## Problem description:
Copy each line of the records below that has "preconnect" in it.

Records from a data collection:
* * * *

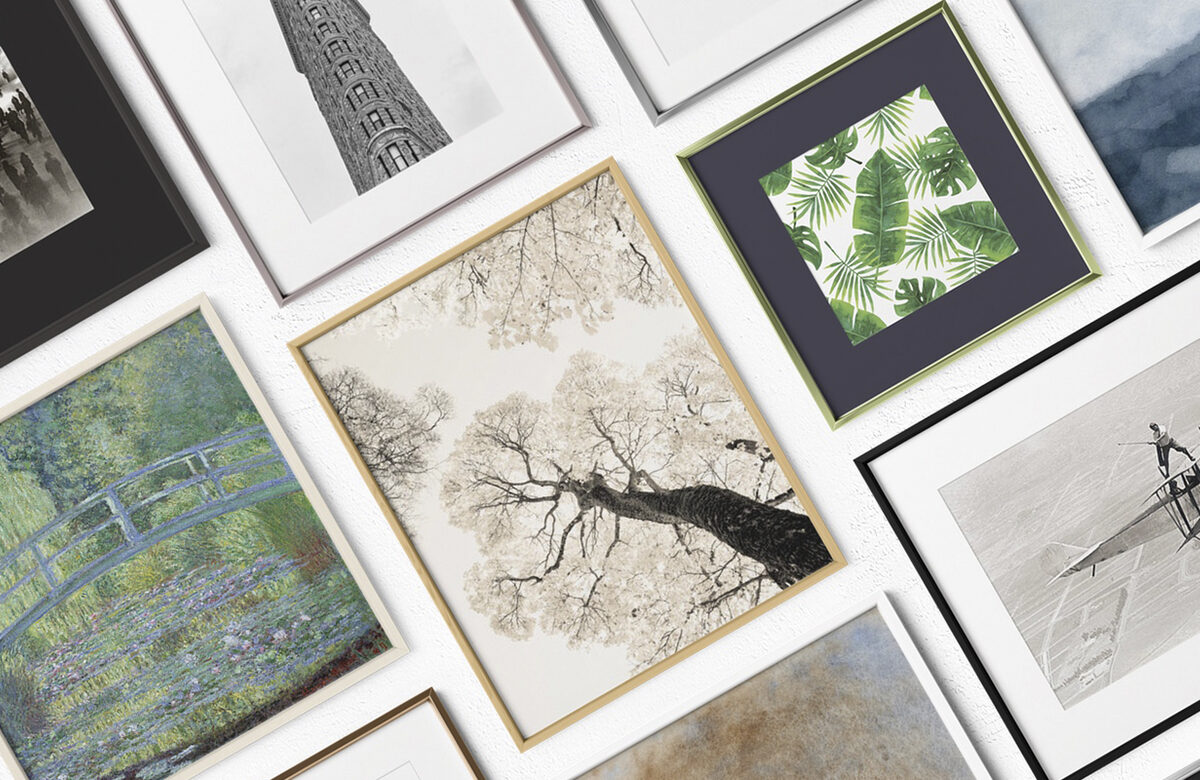
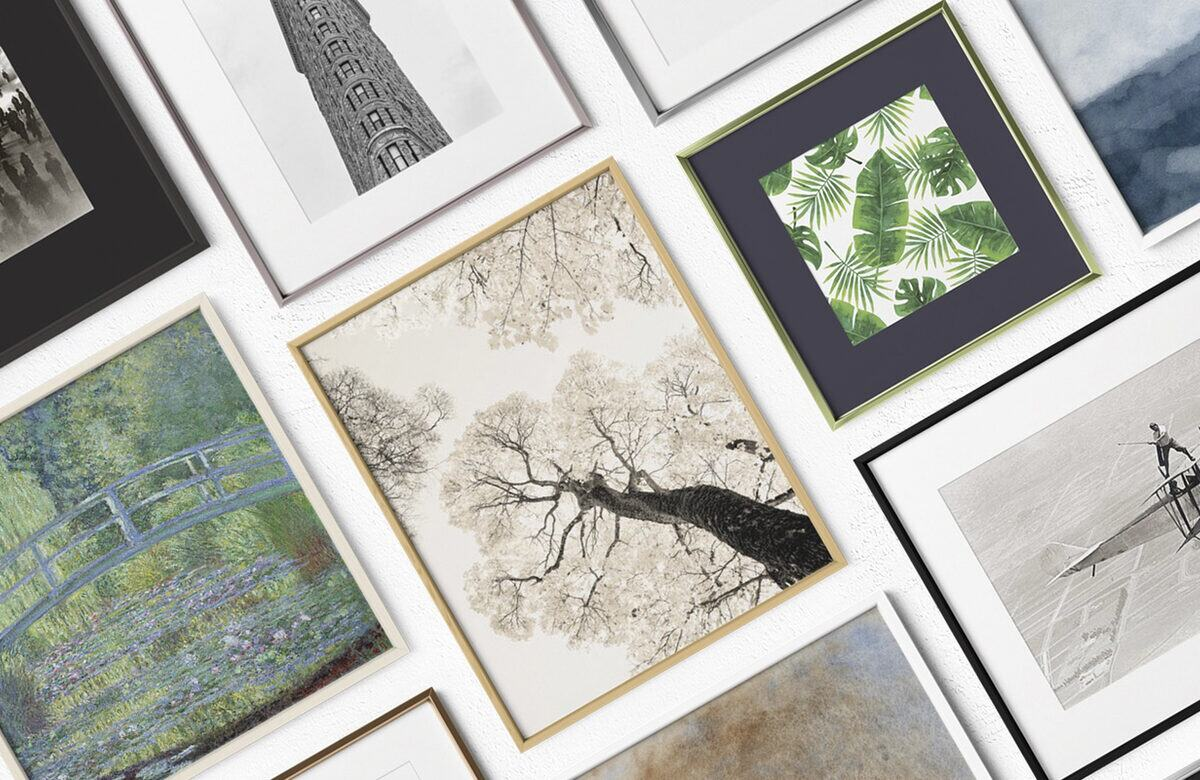
Velocidad: imágenes WebP, slider con <picture> y scripts con wp_enqueue
- Slider, fondos y popup en WebP (6,0 MB → 0,9 MB); fotos del blog de
  la demo recomprimidas en JPG porque el blueprint las sube a WordPress.
- Cada slide usa <picture>: antes los dos <img> con d-none se
  descargaban ambos y el celular bajaba también los banners de escritorio.
  La primera imagen con fetchpriority="high".
- Estilos y scripts con wp_enqueue (versión = fecha de modificación):
  un solo jQuery, el de WordPress, al final y sin jquery-migrate, con el
  alias $ para app.js; Bootstrap del CDN con SRI; Font Awesome sin
  bloquear el renderizado; Contact Form 7 solo en la plantilla Contacto;
  sin el script de emojis.
- Íconos de servicios con carga diferida.

Changed region(s): [[0.74, 0.1846, 0.7708, 0.2154]]

diff --git a/style.css b/style.css
@@ -309,7 +309,7 @@ a.wp-block-button__link:hover{
 
 /*--COTIZAR--*/
 .bannerCotizar{
-    background-image: url(assets/imagenes/banners/banner_cotizador.jpg);
+    background-image: url(assets/imagenes/banners/banner_cotizador.webp);
     background-position: left;
     background-repeat: no-repeat;
     background-size: cover;
@@ -360,7 +360,7 @@ label{
 
 /*--NOSOTROS--*/
 .seccionNosotros{
-    background-image: url(assets/imagenes/banners/banner_nosotros.jpg);
+    background-image: url(assets/imagenes/banners/banner_nosotros.webp);
     background-position: left;
     background-repeat: no-repeat;
     background-size: cover;
@@ -396,7 +396,7 @@ label{
 
 /*--CONTACTO--*/
 .bannerContacto{
-    background-image: url(assets/imagenes/banners/banner_contacto.jpg);
+    background-image: url(assets/imagenes/banners/banner_contacto.webp);
     background-position: left;
     background-repeat: no-repeat;
     background-size: cover;

diff --git a/functions.php b/functions.php
@@ -36,6 +36,76 @@ $widget5=array("name"=>"Sidebar blog",
               "after_widget"=>"</div>");
 register_sidebar($widget5);
 
+///INICIO: ESTILOS Y SCRIPTS
+// Con wp_enqueue el tema usa el mismo jQuery que WordPress (los widgets de video cargan el suyo
+// y antes quedaban dos) y los archivos propios llevan versión: sin ella el navegador seguía
+// usando la copia en caché después de un cambio.
+function dalecolor_assets() {
+    $uri     = get_template_directory_uri();
+    $version = function ( $archivo ) {
+        return filemtime( get_template_directory() . $archivo );
+    };
+
+    wp_enqueue_style( 'dalecolor-fuentes', 'https://fonts.googleapis.com/css2?family=Open+Sans:ital,wght@0,300;0,400;0,600;0,800;1,400&family=Oswald:wght@300;400;500;600&display=swap', array(), null );
+    wp_enqueue_style( 'font-awesome', 'https://use.fontawesome.com/releases/v5.6.3/css/all.css', array(), null, 'print' );
+    wp_enqueue_style( 'bootstrap', 'https://cdn.jsdelivr.net/npm/bootstrap@4.6.0/dist/css/bootstrap.min.css', array(), null );
+    wp_enqueue_style( 'dalecolor', $uri . '/style.css', array( 'bootstrap' ), $version( '/style.css' ) );
+    wp_enqueue_style( 'dalecolor-media', $uri . '/assets/css/media.css', array( 'dalecolor' ), $version( '/assets/css/media.css' ) );
+
+    wp_enqueue_script( 'bootstrap', 'https://cdn.jsdelivr.net/npm/bootstrap@4.6.0/dist/js/bootstrap.bundle.min.js', array( 'jquery' ), null, true );
+    wp_enqueue_script( 'dalecolor', $uri . '/assets/js/app.js', array( 'jquery', 'bootstrap' ), $version( '/assets/js/app.js' ), true );
+}
+add_action( 'wp_enqueue_scripts', 'dalecolor_assets' );
+
+// jQuery de WordPress al final de la página y sin jquery-migrate (el tema no lo necesita).
+// WordPress lo carga en modo noConflict, así que se recupera el alias $ que usa app.js.
+function dalecolor_jquery() {
+    $scripts = wp_scripts();
+    $scripts->registered['jquery']->deps = array( 'jquery-core' );
+    $scripts->add_data( 'jquery', 'group', 1 );
+    $scripts->add_data( 'jquery-core', 'group', 1 );
+    wp_add_inline_script( 'jquery-core', 'window.$ = window.jQuery;' );
+}
+add_action( 'wp_enqueue_scripts', 'dalecolor_jquery', 1 );
+
+// Integridad (SRI) de los archivos del CDN. Font Awesome se carga con media="print" y pasa a
+// "all" al terminar: solo trae íconos, así que no bloquea el primer renderizado.
+function dalecolor_estilos_cdn( $tag, $handle, $href ) {
+    $integridad = array(
+        'font-awesome' => 'sha384-UHRtZLI+pbxtHCWp1t77Bi1L4ZtiqrqD80Kn4Z8NTSRyMA2Fd33n5dQ8lWUE00s/',
+        'bootstrap'    => 'sha384-B0vP5xmATw1+K9KRQjQERJvTumQW0nPEzvF6L/Z6nronJ3oUOFUFpCjEUQouq2+l',
+    );
+    if ( isset( $integridad[ $handle ] ) ) {
+        $tag = str_replace( ' href=', ' integrity="' . $integridad[ $handle ] . '" crossorigin="anonymous" href=', $tag );
+    }
+    if ( 'font-awesome' === $handle ) {
+        $tag  = preg_replace( '/ media=([\'"])print\1/', ' media=$1print$1 onload="this.media=\'all\'"', $tag );
+        $tag .= '<noscript><link rel="stylesheet" href="' . esc_url( $href ) . '"></noscript>' . "\n";
+    }
+    return $tag;
+}
+add_filter( 'style_loader_tag', 'dalecolor_estilos_cdn', 10, 3 );
+
+function dalecolor_scripts_cdn( $tag, $handle ) {
+    if ( 'bootstrap' === $handle ) {
+        $tag = str_replace( ' src=', ' integrity="sha384-Piv4xVNRyMGpqkS2by6br4gNJ7DXjqk09RmUpJ8jgGtD7zP9yug3goQfGII0yAns" crossorigin="anonymous" src=', $tag );
+    }
+    return $tag;
+}
+add_filter( 'script_loader_tag', 'dalecolor_scripts_cdn', 10, 2 );
+
+// Contact Form 7 carga sus archivos solo en la plantilla Contacto, la única con formulario.
+function dalecolor_cf7_solo_en_contacto( $cargar ) {
+    return $cargar && is_page_template( 'contacto.php' );
+}
+add_filter( 'wpcf7_load_js', 'dalecolor_cf7_solo_en_contacto' );
+add_filter( 'wpcf7_load_css', 'dalecolor_cf7_solo_en_contacto' );
+
+// Sin el script de emojis de WordPress: el tema no lo necesita.
+remove_action( 'wp_head', 'print_emoji_detection_script', 7 );
+remove_action( 'wp_enqueue_scripts', 'wp_enqueue_emoji_styles' );
+///FIN: ESTILOS Y SCRIPTS
+
 ///INICIO: SOPORTE SVG (reemplaza al plugin "SVG Support")
 // Habilita subir archivos .svg desde la Biblioteca de medios.
 function dalecolor_allow_svg_upload( $mimes ) {

diff --git a/index.php b/index.php
@@ -36,7 +36,7 @@ include("banners.php"); ?>
     <div class="d-block d-md-flex">
       <div class="col col-md-4 d-block d-md-flex">
           <div class="col col-md-4">
-            <img class="float-md-right mx-auto d-block iconoInicio" src="<?php echo get_template_directory_uri() ?>/assets/imagenes/iconos/icono_cuadro.png" width="80%" height="auto">
+            <img class="float-md-right mx-auto d-block iconoInicio" src="<?php echo get_template_directory_uri() ?>/assets/imagenes/iconos/icono_cuadro.png" width="80%" height="auto" alt="" loading="lazy" decoding="async">
           </div>
           <div class="col col-md-8 mt-4 mx-md-3 text-center text-md-left">
             <h5>Puedes personalizar <br>tu cuadro. Cotiza aquí</h5>
@@ -46,7 +46,7 @@ include("banners.php"); ?>
 
       <div class="col col-md-4 d-block d-md-flex">
         <div class="col col-md-4">
-          <img class="float-md-right mx-auto d-block iconoInicio"  src="<?php echo get_template_directory_uri() ?>/assets/imagenes/iconos/framing_icon.png" width="80%" height="auto">
+          <img class="float-md-right mx-auto d-block iconoInicio"  src="<?php echo get_template_directory_uri() ?>/assets/imagenes/iconos/framing_icon.png" width="80%" height="auto" alt="" loading="lazy" decoding="async">
         </div>
         <div class="col col-md-8 mt-4 mx-md-3 text-center text-md-left">
           <h5>Contamos con una amplia <br>variedad de materiales</h5>
@@ -56,7 +56,7 @@ include("banners.php"); ?>
 
       <div class="col col-md-4 d-block d-md-flex pt-3">
           <div class="col col-md-4">
-            <img class="float-mm-right mx-auto d-block iconoInicio" src="<?php echo get_template_directory_uri() ?>/assets/imagenes/iconos/shipping_icon.png" width="80%" height="auto">
+            <img class="float-mm-right mx-auto d-block iconoInicio" src="<?php echo get_template_directory_uri() ?>/assets/imagenes/iconos/shipping_icon.png" width="80%" height="auto" alt="" loading="lazy" decoding="async">
           </div>
           <div class="col col-md-8 mt-4 mx-md-3 text-center text-md-left">
             <h5>No te pierdas el envío <br>a todo Chile</h5>
@@ -259,7 +259,7 @@ include("banners.php"); ?>
             <button type="button" class="close" data-dismiss="modal" aria-label="Close">
                 <span aria-hidden="true">&times;</span>
               </button>
-              <img src="<?php echo get_template_directory_uri() ?>/assets/imagenes/banners/banner_popup_envio_gratis.jpg" alt="Envío gratis compra superior a $20.000" width="100%" height="auto">
+              <img src="<?php echo get_template_directory_uri() ?>/assets/imagenes/banners/banner_popup_envio_gratis.webp" alt="Envío gratis compra superior a $20.000" width="1000" height="649" class="w-100 h-auto">
         </div>
       </div>
     </div>

diff --git a/banners.php b/banners.php
@@ -9,8 +9,11 @@
 
     <div class="carousel-inner">
       <div class="carousel-item active">
-        <img class="d-sm-block d-none w-100" src="<?php echo get_template_directory_uri() ?>/assets/imagenes/slider-principal/banner-principal-bienvenidos-desktop.jpg" alt="Bienvenido DaleColor">
-        <img class="d-sm-none d-block w-100" src="<?php echo get_template_directory_uri() ?>/assets/imagenes/slider-principal/banner-principal-bienvenidos-mobile.jpg" alt="Bienvenido DaleColor">
+        <!-- Con <picture> se descarga solo la imagen del ancho actual; dos <img> ocultos con d-none se descargan igual -->
+        <picture>
+          <source media="(min-width: 576px)" srcset="<?php echo get_template_directory_uri() ?>/assets/imagenes/slider-principal/banner-principal-bienvenidos-desktop.webp" width="1905" height="800">
+          <img class="d-block w-100 h-auto" src="<?php echo get_template_directory_uri() ?>/assets/imagenes/slider-principal/banner-principal-bienvenidos-mobile.webp" width="450" height="507" alt="Bienvenido DaleColor" fetchpriority="high">
+        </picture>
         <div class="carousel-caption slideBajada">
           <span class="h1 px-2">Dale color hoy a tu hogar!</span>
           <p class="pt-2 px-2">Cotiza tu cuadro ensueño y a la medida que quieras.</p>
@@ -19,8 +22,10 @@
       </div>
 
       <div class="carousel-item">
-        <img class="d-sm-block d-none w-100" src="<?php echo get_template_directory_uri() ?>/assets/imagenes/slider-principal/banner-promocion-desktop.jpg" alt="Conoce nuestra historia">
-        <img class="d-sm-none d-block w-100" src="<?php echo get_template_directory_uri() ?>/assets/imagenes/slider-principal/banner-promocion-mobile.jpg" alt="Conoce nuestra historia">
+        <picture>
+          <source media="(min-width: 576px)" srcset="<?php echo get_template_directory_uri() ?>/assets/imagenes/slider-principal/banner-promocion-desktop.webp" width="1905" height="800">
+          <img class="d-block w-100 h-auto" src="<?php echo get_template_directory_uri() ?>/assets/imagenes/slider-principal/banner-promocion-mobile.webp" width="450" height="507" alt="Conoce nuestra historia" fetchpriority="low">
+        </picture>
         <div class="carousel-caption slideBajada">
           <span class="h1 px-2">Enmárcalo todo</span>
           <p class="pt-2 px-2"><b><u>Contactános</u></b> y tendrás tu cuadro del sueño.</p>

diff --git a/header.php b/header.php
@@ -6,17 +6,12 @@
     <meta name="viewport" content="width=device-width, initial-scale=1.0">
     <meta name="description" content="<?php bloginfo("description"); ?>">
 
-    <link rel="preconnect" href="https://fonts.gstatic.com">
-    <link href="https://fonts.googleapis.com/css2?family=Open+Sans:ital,wght@0,300;0,400;0,600;0,800;1,400&family=Oswald:wght@300;400;500;600&display=swap" rel="stylesheet">
+    <link rel="preconnect" href="https://fonts.googleapis.com">
+    <link rel="preconnect" href="https://fonts.gstatic.com" crossorigin>
+    <link rel="preconnect" href="https://cdn.jsdelivr.net" crossorigin>
 
-    <link rel="stylesheet" href="https://use.fontawesome.com/releases/v5.6.3/css/all.css" integrity="sha384-UHRtZLI+pbxtHCWp1t77Bi1L4ZtiqrqD80Kn4Z8NTSRyMA2Fd33n5dQ8lWUE00s/" crossorigin="anonymous">
+    <?php wp_head(); // Estilos y scripts: dalecolor_assets() en functions.php ?>
 
-    <link rel="stylesheet" href="https://cdn.jsdelivr.net/npm/bootstrap@4.6.0/dist/css/bootstrap.min.css" integrity="sha384-B0vP5xmATw1+K9KRQjQERJvTumQW0nPEzvF6L/Z6nronJ3oUOFUFpCjEUQouq2+l" crossorigin="anonymous">
-
-    <?php wp_head(); ?>
-    <link rel="stylesheet" type="text/css" href="<?php echo get_template_directory_uri() ?>/style.css">
-    <link rel="stylesheet" type="text/css" href="<?php echo get_template_directory_uri() ?>/assets/css/media.css">
-   
     <title><?php bloginfo("name"); ?></title>
 </head>
 <!-------INICIO: HEAD------>

diff --git a/footer.php b/footer.php
@@ -46,11 +46,6 @@
     <a href="#" class="scrollTop float-right text-center"><i class="fas fa-arrow-up"></i></a>
 </div>
 
-  <script src="https://ajax.googleapis.com/ajax/libs/jquery/3.6.0/jquery.min.js"></script>
-  <script src="https://cdn.jsdelivr.net/npm/bootstrap@4.6.0/dist/js/bootstrap.bundle.min.js" integrity="sha384-Piv4xVNRyMGpqkS2by6br4gNJ7DXjqk09RmUpJ8jgGtD7zP9yug3goQfGII0yAns" crossorigin="anonymous"></script>
-
-  <script src="<?php echo get_template_directory_uri() ?>/assets/js/app.js"></script>
-
   <?php wp_footer(); ?>
 </body>
 </html>

diff --git a/DOCUMENTACION.md b/DOCUMENTACION.md
@@ -43,9 +43,10 @@ tema-dale-color/
 
 ## Qué está definido en el código
 
-- **Slider** (`banners.php`): imágenes en `assets/imagenes/slider-principal/` (versión desktop y mobile por slide) y textos escritos en el HTML. Para cambiar un slide se editan ahí la imagen y el texto.
+- **Slider** (`banners.php`): imágenes WebP en `assets/imagenes/slider-principal/` (versión desktop de 1905×800 y mobile de 450×507 por slide) y textos escritos en el HTML. Cada slide usa `<picture>`, así que el navegador descarga solo la versión de su ancho. Para cambiar un slide se editan ahí la imagen y el texto.
+- **Estilos y scripts** (`functions.php`, `dalecolor_assets()`): se cargan con `wp_enqueue_style` / `wp_enqueue_script`. Los archivos del tema llevan como versión su fecha de modificación, así el navegador toma los cambios sin vaciar la caché. El tema usa el jQuery de WordPress (al final de la página, sin `jquery-migrate`) con el alias `$` restaurado para `app.js`; Bootstrap 4.6 viene del CDN con SRI y Font Awesome se carga sin bloquear el renderizado. Contact Form 7 solo carga sus archivos en la plantilla Contacto y el script de emojis de WordPress está desactivado.
 - **Cotizador** (`index.php` + `assets/js/app.js`): el selector muestra el bloque de 1, 2 o 3 cuadros; los precios se calculan en las funciones `f2()`, `f3()` y `f4()` de `app.js` — ahí se ajustan los valores.
-- **Popup promocional** (`index.php`, modal `#popupInicio`): la imagen vive en `assets/imagenes/banners/banner_popup_envio_gratis.jpg`; se dispara desde `app.js` al cargar la portada.
+- **Popup promocional** (`index.php`, modal `#popupInicio`): la imagen vive en `assets/imagenes/banners/banner_popup_envio_gratis.webp`; se dispara desde `app.js` al cargar la portada.
 - **Sección servicios** (`index.php`): iconos y textos escritos en el HTML, imágenes en `assets/imagenes/iconos/`.
 - **WhatsApp** (`contacto.php`): el número va en el enlace `api.whatsapp.com/send?phone=...`.
 - **Soporte SVG** (`functions.php`): WordPress bloquea `.svg` por defecto (pueden traer `<script>` o atributos `on*`, un riesgo de XSS). Se habilita el mime-type vía `upload_mimes` / `wp_check_filetype_and_ext`, y cada archivo se sanitiza con `DOMDocument` antes de guardarse, tanto en la subida normal (`wp_handle_upload_prefilter`) como en la de la API REST y `media_handle_sideload()` (`wp_handle_sideload_prefilter`):
@@ -58,7 +59,8 @@ tema-dale-color/
 
 - Los botones «Cotizar ahora» y el enlace «contáctanos» en `index.php` usan `home_url( '/contactanos/' )`, así que apuntan al dominio real donde se instale el tema. El enlace de WhatsApp en `contacto.php` sigue usando un número de ejemplo (ficticio).
 - El slider asume exactamente 2 slides (los indicadores están escritos a mano en `banners.php`).
-- Probado en WordPress 7.0.1 con PHP 8.2; Bootstrap 4.6 y Font Awesome se cargan desde `header.php`/`footer.php`.
+- Probado en WordPress 7.0.1 con PHP 8.2.
+- Las imágenes del diseño están en WebP. Para reemplazar una, conviene exportarla al ancho con que se muestra (los fondos del cotizador y de contacto se ven a media pantalla, así que basta con 1200px).
 
 ## Historia del proyecto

* * * *

## Completed task:
-    <link rel="preconnect" href="https://fonts.gstatic.com">
+    <link rel="preconnect" href="https://fonts.googleapis.com">
+    <link rel="preconnect" href="https://fonts.gstatic.com" crossorigin>
+    <link rel="preconnect" href="https://cdn.jsdelivr.net" crossorigin>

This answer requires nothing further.